  • Language implementation techniques: These include advances in traditional compiler generator tools such as parser/scanner generators, attribute grammar systems, term-rewriting systems, functional-programming-based combinator libraries; also of interest are metamodel-based and ontology tools implementing constraint, rule, view, transformation, and query formalisms and engines.

  • Program and model transformation tools: Examples are tools that support program refinement and refactoring, model-based development, aspect and model weaving, model extraction, metamodeling, model transformations, reasoning on models, round-trip engineering, and runtime system transformation.

  • Composition, integration, and mapping tools for managing different aspects of software languages or different manifestations of given language: Examples are tools for mapping between the concrete and abstract syntax of a language and for managing textual and graphical concrete syntax for the same or closely related languages.

  • Transformations and transformation languages between languages and models: transformation descriptions and tools or XML/RDF/ontology/object/relational mappings; also, reasoning for and about transformations.

  • Language evolution: Included are extensible languages and type systems and their supporting tools and language conversion tools. Ontologies and APIs, when considered as languages, are subject to evolution; thus tools and techniques that assist developers in using a new version of an ontology or an API or a competing implementation in a program are also of interest.

  • Approaches to the elicitation, specification, and verification of requirements for software languages: Examples include the use of requirements engineering techniques in domain engineering and in the development of domain-specific languages and the application of logic-based formalisms for verifying language and domain requirements.

  • Language development frameworks, methodologies, techniques, best practices, and tools for the broader language lifecycle covering phases such as analysis, testing, and documentation.

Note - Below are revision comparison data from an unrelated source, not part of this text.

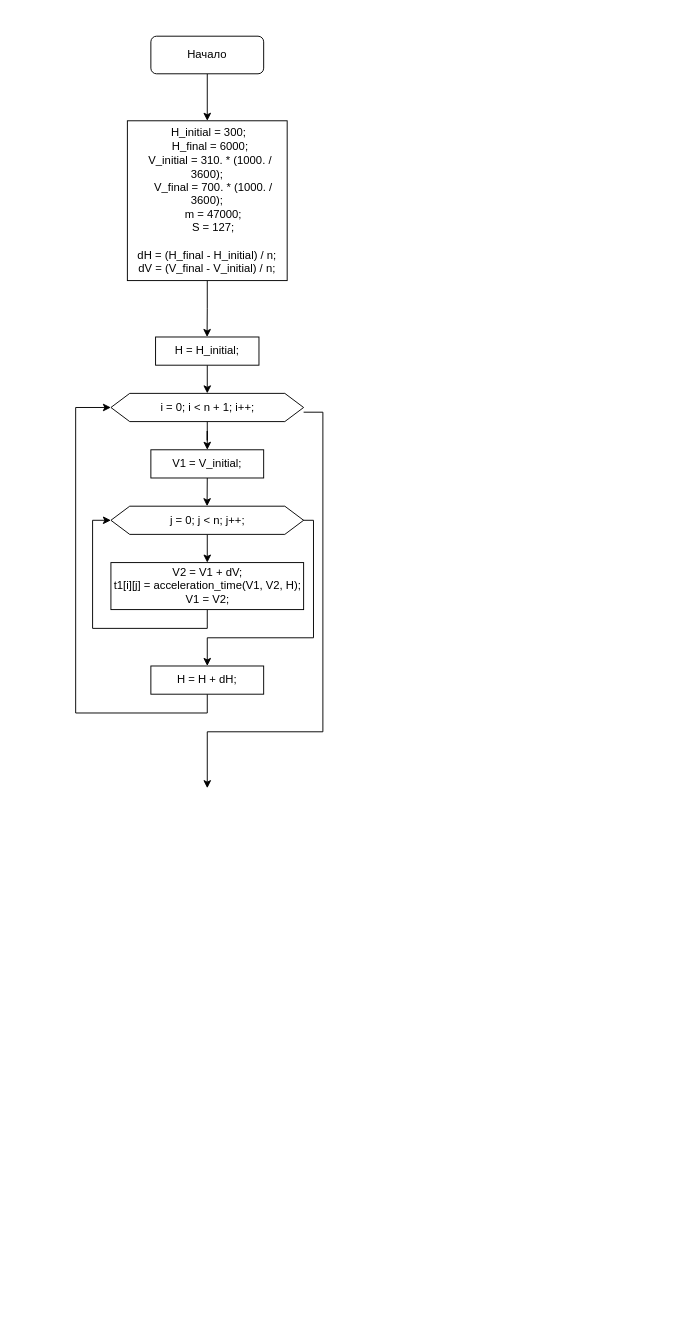
Before: Диаграмма без названия.drawio in nerses-a/Least_squares, a draw.io diagram. Source tidied: cells renumbered, new cells numbered last; positions are measured from the earlier drawing's top-left corner, leaving out a move shared by most shapes. Both pictures are drawn from the tidied source at 94%, with x=0, y=0 at pixel (75, 36).
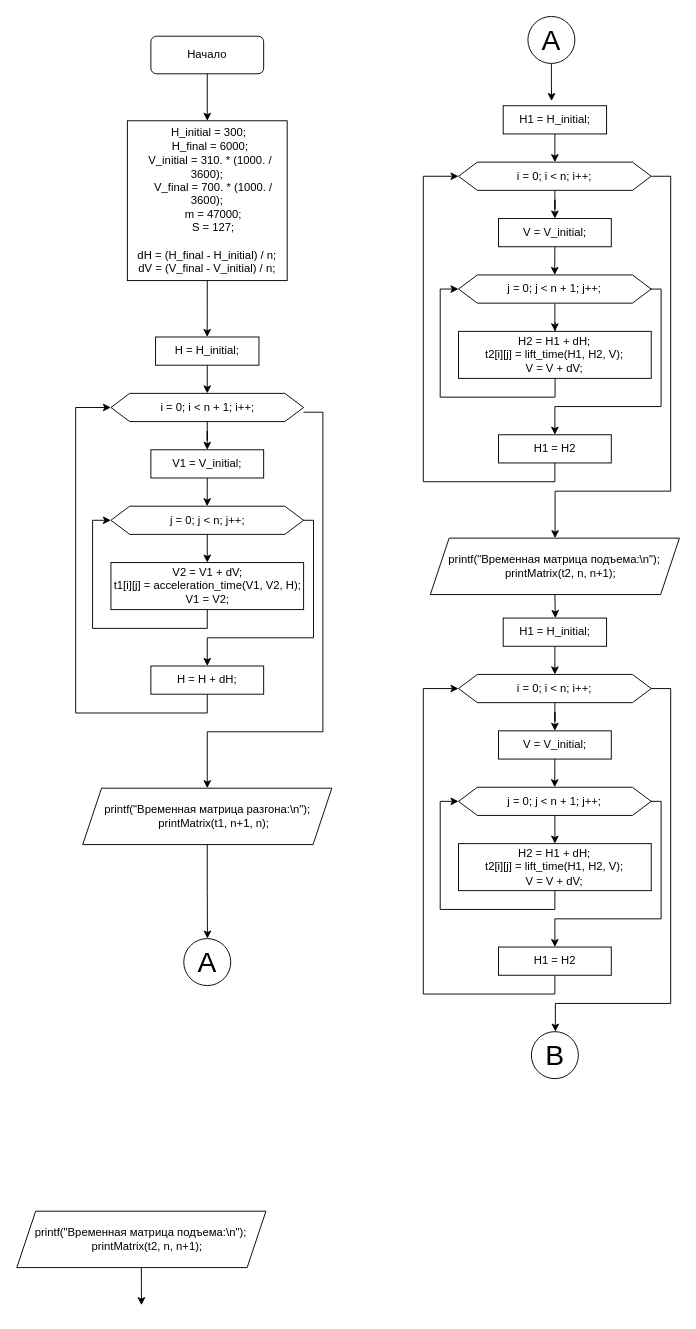
The same page after the edit.

Unchanged cells that the change refers to:
```xml
<mxCell id="5" value="&lt;div&gt;&amp;nbsp;H_initial = 300;&lt;/div&gt;&lt;div&gt;&amp;nbsp; H_final = 6000;&lt;/div&gt;&lt;div&gt;&amp;nbsp; V_initial = 310. * (1000. / 3600);&lt;/div&gt;&lt;div&gt;&amp;nbsp; &amp;nbsp; V_final = 700. * (1000. / 3600);&lt;/div&gt;&lt;div&gt;&amp;nbsp; &amp;nbsp; m = 47000;&lt;/div&gt;&lt;div&gt;&amp;nbsp; &amp;nbsp; S = 127;&lt;/div&gt;&lt;div&gt;&lt;br&gt;&lt;/div&gt;&lt;div&gt;&lt;span style=&quot;background-color: initial;&quot;&gt;dH = (H_final - H_initial) / n;&lt;/span&gt;&lt;/div&gt;&lt;div&gt;&lt;span style=&quot;background-color: initial;&quot;&gt;dV = (V_final - V_initial) / n;&lt;/span&gt;&lt;/div&gt;" style="whiteSpace=wrap;html=1;" parent="1" vertex="1">
  <mxGeometry x="55" y="90" width="170" height="170" as="geometry" />
</mxCell>
<mxCell id="12" value="V1 = V_initial;" style="rounded=0;whiteSpace=wrap;html=1;" parent="1" vertex="1">
  <mxGeometry x="80" y="440" width="120" height="30" as="geometry" />
</mxCell>
```

What changed in the source:
```diff
@@
     <mxCell id="4" style="edgeStyle=orthogonalEdgeStyle;rounded=0;jettySize=auto;html=1;exitX=0.5;exitY=1;exitDx=0;exitDy=0;" parent="1" edge="1" source="5">
       <mxGeometry relative="1" as="geometry">
-        <mxPoint x="139.8" y="320" as="targetPoint" />
+        <mxPoint x="139.9" y="320" as="targetPoint" />
       </mxGeometry>
     </mxCell>
@@
     <mxCell id="11" style="edgeStyle=orthogonalEdgeStyle;rounded=0;jettySize=auto;html=1;exitX=0.5;exitY=1;exitDx=0;exitDy=0;" parent="1" edge="1" source="12">
       <mxGeometry relative="1" as="geometry">
-        <mxPoint x="139.8" y="500" as="targetPoint" />
+        <mxPoint x="139.9" y="500" as="targetPoint" />
       </mxGeometry>
     </mxCell>
@@
+    <mxCell id="20" style="edgeStyle=orthogonalEdgeStyle;rounded=0;jettySize=auto;html=1;exitX=0.5;exitY=1;exitDx=0;exitDy=0;" parent="1" edge="1" source="21">
+      <mxGeometry relative="1" as="geometry">
+        <mxPoint x="140.2" y="960" as="targetPoint" />
+      </mxGeometry>
+    </mxCell>
+    <mxCell id="21" value="&lt;div&gt;printf(&quot;Временная матрица разгона:\n&quot;);&lt;/div&gt;&lt;div&gt;&amp;nbsp; &amp;nbsp; printMatrix(t1, n+1, n);&lt;/div&gt;" style="shape=parallelogram;perimeter=parallelogramPerimeter;whiteSpace=wrap;html=1;fixedSize=1;" parent="1" vertex="1">
+      <mxGeometry x="7.5" y="800" width="265" height="60" as="geometry" />
+    </mxCell>
+    <mxCell id="22" style="edgeStyle=orthogonalEdgeStyle;rounded=0;jettySize=auto;html=1;exitX=0.5;exitY=1;exitDx=0;exitDy=0;" parent="1" edge="1" source="23">
+      <mxGeometry relative="1" as="geometry">
+        <mxPoint x="506.3" y="69" as="targetPoint" />
+      </mxGeometry>
+    </mxCell>
+    <mxCell id="23" value="&lt;font style=&quot;font-size: 30px;&quot;&gt;A&lt;/font&gt;" style="ellipse;whiteSpace=wrap;html=1;" parent="1" vertex="1">
+      <mxGeometry x="481.1" y="-21" width="50" height="50" as="geometry" />
+    </mxCell>
+    <mxCell id="24" style="edgeStyle=orthogonalEdgeStyle;rounded=0;jettySize=auto;html=1;exitX=0.5;exitY=1;exitDx=0;exitDy=0;entryX=0.5;entryY=0;entryDx=0;entryDy=0;" parent="1" edge="1" source="25" target="27">
+      <mxGeometry relative="1" as="geometry" />
+    </mxCell>
+    <mxCell id="25" value="H1 = H_initial;" style="rounded=0;whiteSpace=wrap;html=1;" parent="1" vertex="1">
+      <mxGeometry x="454.8" y="74" width="110" height="30" as="geometry" />
+    </mxCell>
+    <mxCell id="26" style="edgeStyle=orthogonalEdgeStyle;rounded=0;jettySize=auto;html=1;" parent="1" edge="1" source="27" target="29">
+      <mxGeometry relative="1" as="geometry" />
+    </mxCell>
+    <mxCell id="27" value="i = 0; i &amp;lt; n; i++;" style="shape=hexagon;perimeter=hexagonPerimeter2;whiteSpace=wrap;html=1;fixedSize=1;" parent="1" vertex="1">
+      <mxGeometry x="407.3" y="134" width="205" height="30" as="geometry" />
+    </mxCell>
+    <mxCell id="28" style="edgeStyle=orthogonalEdgeStyle;rounded=0;jettySize=auto;html=1;exitX=0.5;exitY=1;exitDx=0;exitDy=0;" parent="1" edge="1" source="29">
+      <mxGeometry relative="1" as="geometry">
+        <mxPoint x="509.6" y="254" as="targetPoint" />
+      </mxGeometry>
+    </mxCell>
+    <mxCell id="29" value="V = V_initial;" style="rounded=0;whiteSpace=wrap;html=1;" parent="1" vertex="1">
+      <mxGeometry x="449.8" y="194" width="120" height="30" as="geometry" />
+    </mxCell>
+    <mxCell id="30" style="edgeStyle=orthogonalEdgeStyle;rounded=0;jettySize=auto;html=1;exitX=0.5;exitY=1;exitDx=0;exitDy=0;entryX=0.5;entryY=0;entryDx=0;entryDy=0;" parent="1" edge="1" source="32" target="34">
+      <mxGeometry relative="1" as="geometry" />
+    </mxCell>
+    <mxCell id="31" style="edgeStyle=orthogonalEdgeStyle;rounded=0;orthogonalLoop=1;jettySize=auto;html=1;exitX=1;exitY=0.5;exitDx=0;exitDy=0;" parent="1" edge="1">
+      <mxGeometry relative="1" as="geometry">
+        <mxPoint x="602.3" y="269" as="sourcePoint" />
+        <mxPoint x="509.8" y="424" as="targetPoint" />
+        <Array as="points">
+          <mxPoint x="622.8" y="269" />
+          <mxPoint x="622.8" y="394" />
+          <mxPoint x="509.8" y="394" />
+        </Array>
+      </mxGeometry>
+    </mxCell>
+    <mxCell id="32" value="j = 0; j &amp;lt; n + 1; j++;" style="shape=hexagon;perimeter=hexagonPerimeter2;whiteSpace=wrap;html=1;fixedSize=1;" parent="1" vertex="1">
+      <mxGeometry x="407.3" y="254" width="205" height="30" as="geometry" />
+    </mxCell>
+    <mxCell id="33" style="edgeStyle=orthogonalEdgeStyle;rounded=0;jettySize=auto;html=1;entryX=0;entryY=0.5;entryDx=0;entryDy=0;" parent="1" edge="1" target="32">
+      <mxGeometry relative="1" as="geometry">
+        <mxPoint x="510" y="304" as="sourcePoint" />
+        <Array as="points">
+          <mxPoint x="509.8" y="384" />
+          <mxPoint x="387.8" y="384" />
+          <mxPoint x="387.8" y="269" />
+        </Array>
+      </mxGeometry>
+    </mxCell>
+    <mxCell id="34" value="&lt;div&gt;H2 = H1 + dH;&lt;/div&gt;&lt;div&gt;&lt;span style=&quot;background-color: initial;&quot;&gt;t2[i][j] = lift_time(H1, H2, V);&lt;/span&gt;&lt;/div&gt;&lt;div&gt;&lt;span style=&quot;background-color: initial;&quot;&gt;V = V + dV;&lt;/span&gt;&lt;/div&gt;" style="rounded=0;whiteSpace=wrap;html=1;" parent="1" vertex="1">
+      <mxGeometry x="407.3" y="314" width="205" height="50" as="geometry" />
+    </mxCell>
+    <mxCell id="35" style="edgeStyle=orthogonalEdgeStyle;rounded=0;jettySize=auto;html=1;exitX=0.5;exitY=1;exitDx=0;exitDy=0;entryX=0;entryY=0.5;entryDx=0;entryDy=0;" parent="1" edge="1" source="36" target="27">
+      <mxGeometry relative="1" as="geometry">
+        <Array as="points">
+          <mxPoint x="509.8" y="474" />
+          <mxPoint x="369.8" y="474" />
+          <mxPoint x="369.8" y="149" />
+        </Array>
+      </mxGeometry>
+    </mxCell>
+    <mxCell id="36" value="H1 = H2" style="rounded=0;whiteSpace=wrap;html=1;" parent="1" vertex="1">
+      <mxGeometry x="449.8" y="424" width="120" height="30" as="geometry" />
+    </mxCell>
+    <mxCell id="37" style="edgeStyle=orthogonalEdgeStyle;rounded=0;orthogonalLoop=1;jettySize=auto;html=1;exitX=1;exitY=0.5;exitDx=0;exitDy=0;" parent="1" edge="1">
+      <mxGeometry relative="1" as="geometry">
+        <mxPoint x="612.3" y="149" as="sourcePoint" />
+        <mxPoint x="510" y="534" as="targetPoint" />
+        <Array as="points">
+          <mxPoint x="633" y="149" />
+          <mxPoint x="633" y="484" />
+          <mxPoint x="510" y="484" />
+        </Array>
+      </mxGeometry>
+    </mxCell>
+    <mxCell id="38" style="edgeStyle=orthogonalEdgeStyle;rounded=0;jettySize=auto;html=1;exitX=0.5;exitY=1;exitDx=0;exitDy=0;" parent="1" edge="1" source="39">
+      <mxGeometry relative="1" as="geometry">
+        <mxPoint x="510.3" y="619" as="targetPoint" />
+      </mxGeometry>
+    </mxCell>
+    <mxCell id="39" value="&lt;div&gt;printf(&quot;Временная матрица подъема:\n&quot;);&lt;/div&gt;&lt;div&gt;&amp;nbsp; &amp;nbsp; printMatrix(t2, n, n+1);&lt;/div&gt;" style="shape=parallelogram;perimeter=parallelogramPerimeter;whiteSpace=wrap;html=1;fixedSize=1;" parent="1" vertex="1">
+      <mxGeometry x="377.3" y="534" width="265" height="60" as="geometry" />
+    </mxCell>
+    <mxCell id="40" style="edgeStyle=orthogonalEdgeStyle;rounded=0;jettySize=auto;html=1;exitX=0.5;exitY=1;exitDx=0;exitDy=0;entryX=0.5;entryY=0;entryDx=0;entryDy=0;" parent="1" edge="1" source="41" target="43">
+      <mxGeometry relative="1" as="geometry" />
+    </mxCell>
+    <mxCell id="41" value="H1 = H_initial;" style="rounded=0;whiteSpace=wrap;html=1;" parent="1" vertex="1">
+      <mxGeometry x="454.8" y="619" width="110" height="30" as="geometry" />
+    </mxCell>
+    <mxCell id="42" style="edgeStyle=orthogonalEdgeStyle;rounded=0;jettySize=auto;html=1;" parent="1" edge="1" source="43" target="45">
+      <mxGeometry relative="1" as="geometry" />
+    </mxCell>
+    <mxCell id="43" value="i = 0; i &amp;lt; n; i++;" style="shape=hexagon;perimeter=hexagonPerimeter2;whiteSpace=wrap;html=1;fixedSize=1;" parent="1" vertex="1">
+      <mxGeometry x="407.3" y="679" width="205" height="30" as="geometry" />
+    </mxCell>
+    <mxCell id="44" style="edgeStyle=orthogonalEdgeStyle;rounded=0;jettySize=auto;html=1;exitX=0.5;exitY=1;exitDx=0;exitDy=0;" parent="1" edge="1" source="45">
+      <mxGeometry relative="1" as="geometry">
+        <mxPoint x="509.6" y="799" as="targetPoint" />
+      </mxGeometry>
+    </mxCell>
+    <mxCell id="45" value="V = V_initial;" style="rounded=0;whiteSpace=wrap;html=1;" parent="1" vertex="1">
+      <mxGeometry x="449.8" y="739" width="120" height="30" as="geometry" />
+    </mxCell>
+    <mxCell id="46" style="edgeStyle=orthogonalEdgeStyle;rounded=0;jettySize=auto;html=1;exitX=0.5;exitY=1;exitDx=0;exitDy=0;entryX=0.5;entryY=0;entryDx=0;entryDy=0;" parent="1" edge="1" source="48" target="50">
+      <mxGeometry relative="1" as="geometry" />
+    </mxCell>
+    <mxCell id="47" style="edgeStyle=orthogonalEdgeStyle;rounded=0;orthogonalLoop=1;jettySize=auto;html=1;exitX=1;exitY=0.5;exitDx=0;exitDy=0;" parent="1" edge="1">
+      <mxGeometry relative="1" as="geometry">
+        <mxPoint x="602.3" y="814" as="sourcePoint" />
+        <mxPoint x="509.8" y="969" as="targetPoint" />
+        <Array as="points">
+          <mxPoint x="622.8" y="814" />
+          <mxPoint x="622.8" y="939" />
+          <mxPoint x="509.8" y="939" />
+        </Array>
+      </mxGeometry>
+    </mxCell>
+    <mxCell id="48" value="j = 0; j &amp;lt; n + 1; j++;" style="shape=hexagon;perimeter=hexagonPerimeter2;whiteSpace=wrap;html=1;fixedSize=1;" parent="1" vertex="1">
+      <mxGeometry x="407.3" y="799" width="205" height="30" as="geometry" />
+    </mxCell>
+    <mxCell id="49" style="edgeStyle=orthogonalEdgeStyle;rounded=0;jettySize=auto;html=1;exitX=0.5;exitY=1;exitDx=0;exitDy=0;entryX=0;entryY=0.5;entryDx=0;entryDy=0;" parent="1" edge="1" source="50" target="48">
+      <mxGeometry relative="1" as="geometry">
+        <Array as="points">
+          <mxPoint x="509.8" y="929" />
+          <mxPoint x="387.8" y="929" />
+          <mxPoint x="387.8" y="814" />
+        </Array>
+      </mxGeometry>
+    </mxCell>
+    <mxCell id="50" value="&lt;div&gt;H2 = H1 + dH;&lt;/div&gt;&lt;div&gt;&lt;span style=&quot;background-color: initial;&quot;&gt;t2[i][j] = lift_time(H1, H2, V);&lt;/span&gt;&lt;/div&gt;&lt;div&gt;&lt;span style=&quot;background-color: initial;&quot;&gt;V = V + dV;&lt;/span&gt;&lt;/div&gt;" style="rounded=0;whiteSpace=wrap;html=1;" parent="1" vertex="1">
+      <mxGeometry x="407.3" y="859" width="205" height="50" as="geometry" />
+    </mxCell>
+    <mxCell id="51" style="edgeStyle=orthogonalEdgeStyle;rounded=0;jettySize=auto;html=1;exitX=0.5;exitY=1;exitDx=0;exitDy=0;entryX=0;entryY=0.5;entryDx=0;entryDy=0;" parent="1" edge="1" source="52" target="43">
+      <mxGeometry relative="1" as="geometry">
+        <Array as="points">
+          <mxPoint x="509.8" y="1019" />
+          <mxPoint x="369.8" y="1019" />
+          <mxPoint x="369.8" y="694" />
+        </Array>
+      </mxGeometry>
+    </mxCell>
+    <mxCell id="52" value="H1 = H2" style="rounded=0;whiteSpace=wrap;html=1;" parent="1" vertex="1">
+      <mxGeometry x="449.8" y="969" width="120" height="30" as="geometry" />
+    </mxCell>
+    <mxCell id="53" style="edgeStyle=orthogonalEdgeStyle;rounded=0;orthogonalLoop=1;jettySize=auto;html=1;exitX=1;exitY=0.5;exitDx=0;exitDy=0;" parent="1" edge="1">
+      <mxGeometry relative="1" as="geometry">
+        <mxPoint x="612.3" y="694" as="sourcePoint" />
+        <mxPoint x="510.3" y="1059" as="targetPoint" />
+        <Array as="points">
+          <mxPoint x="633" y="694" />
+          <mxPoint x="633" y="1029" />
+          <mxPoint x="510" y="1029" />
+        </Array>
+      </mxGeometry>
+    </mxCell>
+    <mxCell id="54" style="edgeStyle=orthogonalEdgeStyle;rounded=0;jettySize=auto;html=1;exitX=0.5;exitY=1;exitDx=0;exitDy=0;" parent="1" edge="1" source="55">
+      <mxGeometry relative="1" as="geometry">
+        <mxPoint x="70" y="1350" as="targetPoint" />
+      </mxGeometry>
+    </mxCell>
+    <mxCell id="55" value="&lt;div&gt;printf(&quot;Временная матрица подъема:\n&quot;);&lt;/div&gt;&lt;div&gt;&amp;nbsp; &amp;nbsp; printMatrix(t2, n, n+1);&lt;/div&gt;" style="shape=parallelogram;perimeter=parallelogramPerimeter;whiteSpace=wrap;html=1;fixedSize=1;" parent="1" vertex="1">
+      <mxGeometry x="-62.6" y="1250" width="265" height="60" as="geometry" />
+    </mxCell>
+    <mxCell id="56" value="&lt;span style=&quot;font-size: 30px;&quot;&gt;B&lt;br&gt;&lt;/span&gt;" style="ellipse;whiteSpace=wrap;html=1;" parent="1" vertex="1">
+      <mxGeometry x="484.8" y="1059" width="50" height="50" as="geometry" />
+    </mxCell>
+    <mxCell id="57" value="&lt;font style=&quot;font-size: 30px;&quot;&gt;A&lt;/font&gt;" style="ellipse;whiteSpace=wrap;html=1;" parent="1" vertex="1">
+      <mxGeometry x="115" y="960" width="50" height="50" as="geometry" />
+    </mxCell>
```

For example, frameworks for advanced type or reasoning systems, constraint mechanisms, tools for metrics collection and language usage analysis, assessing language usability, documentation generators, visualization backends, generation of tests for language-based tools, knowledge and process management approaches, as well as IDE support for many of these activities are of interest.

  • Design challenges in SLE: Example challenges include finding a balance between specificity and generality in designing domain-specific languages, between strong static typing and weaker yet more flexible type systems, or between deep and shallow embedding approaches, as, for example, in the context of adding type-safe XML and database programming support to general purpose programming languages.

  • Applications of languages including innovative domain-specific languages or “little” languages: Examples include policy languages for security or service oriented architectures, web-engineering with schema-based generators or ontology-based annotations. Of specific interest are the engineering aspects of domain-specific language support in all of these cases.

The program committee chairs encourage potential contributors to contact them with questions about the scope and topics of interest of SLE.